Tensions are high in Burundi after a confrontation between supporters of Burundi's main opposition party, The National Forces of Liberation or FNL, and the ruling party last week.
The incident took place in the northwestern village of Kinama, where the two sides apparently clashed at an FNL event. According to witnesses a grenade was thrown by a member of the ruling party's youth league and despite the presence of police and administrative officials, no effort was made to stop the violence.
The incident is the latest in an increasing number of clashes between Burundi's many political parties during the lead up to the country's national elections.
The violence is often carried out by members of the parties' youth wings, which analysts say are often armed and well organized for the purpose of confrontation.

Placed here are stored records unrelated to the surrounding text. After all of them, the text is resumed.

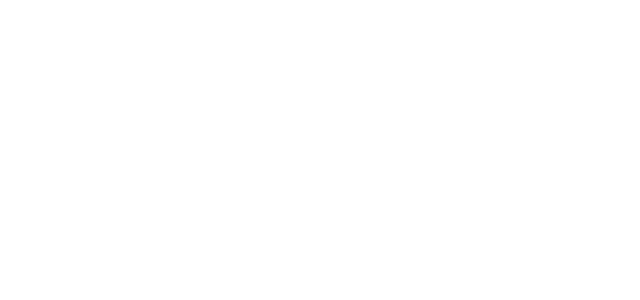
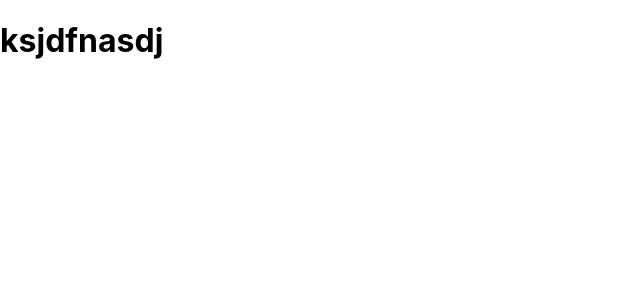
Before and after one commit to kelumsri/Gem-Analyzer, a React (Create React App) app in the folder client/: page / in a window 1280 px wide. Shown: the top 300 px of the page, without its empty margins (0-640 px from the left). Built offline with nearby package versions, Linux system fonts and the light colour scheme.

Commit message:
create route

```diff
--- a/client/package.json
+++ b/client/package.json
@@ -8,6 +8,7 @@
     "@testing-library/user-event": "^13.5.0",
     "react": "^18.2.0",
     "react-dom": "^18.2.0",
+    "react-router-dom": "^6.22.0",
     "react-scripts": "5.0.1",
     "web-vitals": "^2.1.4"
   },
@@ -34,5 +35,8 @@
       "last 1 firefox version",
       "last 1 safari version"
     ]
+  },
+  "devDependencies": {
+    "tailwindcss": "^3.4.1"
   }
 }
--- a/client/src/App.js
+++ b/client/src/App.js
@@ -1,9 +1,15 @@
 import "./App.css";
+import { BrowserRouter as Router, Routes, Route } from "react-router-dom";
+import Landingpage from "./page/Landingpage";
 
 function App() {
     return (
         <div>
-
+           <Router>
+            <Routes>
+                <Route path="/" element={<Landingpage/>}/>
+            </Routes>
+           </Router>
         </div>
     );
 }
--- a/client/src/components/Topnav.jsx
+++ b/client/src/components/Topnav.jsx
@@ -1,11 +1,11 @@
-import React from 'react'
+import React from "react";
 
 function Topnav() {
-  return (
-    <div>
-
-    </div>
-  )
+    return (
+        <div>
+            <h1>ksjdfnasdj</h1>
+        </div>
+    );
 }
 
-export default Topnav
+export default Topnav;
--- /dev/null
+++ b/client/src/page/Landingpage.jsx
@@ -0,0 +1,12 @@
+import React from 'react'
+import Topnav from '../components/Topnav'
+
+function Landingpage() {
+  return (
+    <div>
+        <Topnav/>
+    </div>
+  )
+}
+
+export default Landingpage
```
Also changed, not shown: client/tailwind.config.js (added, +8 -0 lines), 1 other file (tests, documents, lock files or other folders).
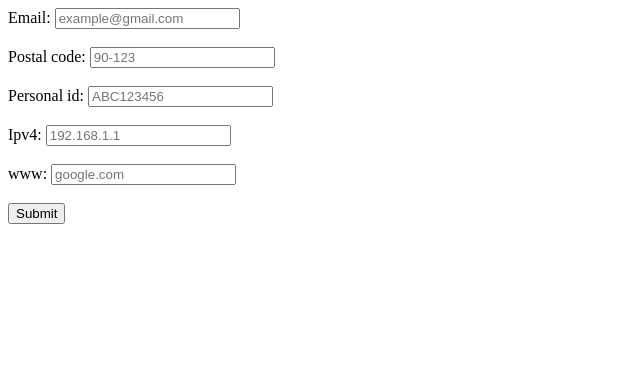
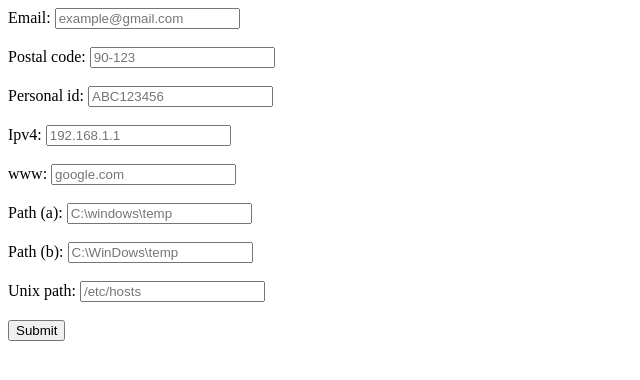
Before and after one commit to Luvkitri/IPM, a plain HTML site: page Lab1/index.html in a window 1280 px wide. Shown: the whole page, without its empty margins (0-640 px from the left). Drawn offline with Linux system fonts and the light colour scheme.

Commit message:
Windows path and unix path added

```diff
--- a/Lab1/index.html
+++ b/Lab1/index.html
@@ -20,6 +20,12 @@
         <input type="text" id="ipv4" name="ipv4" pattern="^(?:[0-9]{1,3}\.){3}[0-9]{1,3}$" placeholder="192.168.1.1"><br><br>
         <label for="www">www:</label>
         <input type="url" id="www" name="www" placeholder="google.com"><br><br>
+        <label for="path">Path (a):</label>
+        <input type="text" id="path" name="path" pattern="^[A-Z]:\\((\bwindows\b)|(\bwinnt\b)|(\bwin\b)|(\bdos\b)|(\bmsdos\b)):\\[a-z]+$" placeholder="C:\windows\temp"><br><br>
+        <label for="path">Path (b):</label>
+        <input type="text" id="path" name="path" pattern="^[A-Z]:\\(((?i)\bwindows\b)|((?i)\bwinnt\b)|((?i)\bwin\b)|((?i)\bdos\b)|((?i)\bmsdos\b)):\\[a-z]+$" placeholder="C:\WinDows\temp"><br><br>
+        <label for="upath">Unix path:</label>
+        <input type="text" id="upath" name="upath" pattern="^(/)?([^/\0]+(/)?)+$" placeholder="/etc/hosts"><br><br>
         <input type="submit" value="Submit">
     </form>
 </body>
```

The groups have been growing in recent years, and could be a major destabilizing factor during the elections.
A recent statement released by New York-based Human Rights Watch said that violence committed by the youth groups is rarely investigated and perpetrators are never held accountable.
A researcher for Human Rights Watch in Burundi, Neela Ghoshal, says that if the police don't undertake serious measures to reign in the youth groups, more violence can be expected.
"Our concern is that the authorities aren't doing enough to put an end to this kind of violence and to hold individual perpetrators accountable," said Neela Ghoshal. "If the youth movements from the opposition parties feel that the forces of order aren't there to protect them, they are going to take security into their own hands. And if the ruling party feel that they can act in impunity, they will also use violence to accomplish political ends."
But many analysts also question the loyalty of the police.
Many policemen are former rebel soldiers who fought the government of Burundi in a civil war which ended in 2005. The war claimed the lives of over 300,000 Burundians and despite its transition to democracy, the country is still fragile.
Many rebel leaders during the war have since formed political parties. The rebel soldiers were integrated into the armed forces of Burundi after the war, but many remain loyal to their political leaders.
The elections will cap a 5 year transition to democracy, initiated by the peace agreements which ended the civil war. Burundians will vote in a series of local and national elections which will run from May to September.
According to Ghoshal, the Government of Burundi must ensure that justice is equitably enforced if the upcoming elections are to maintain credibility. But many analysts fear that the recovering nation will once again be plunged into violence when it heads to the polls.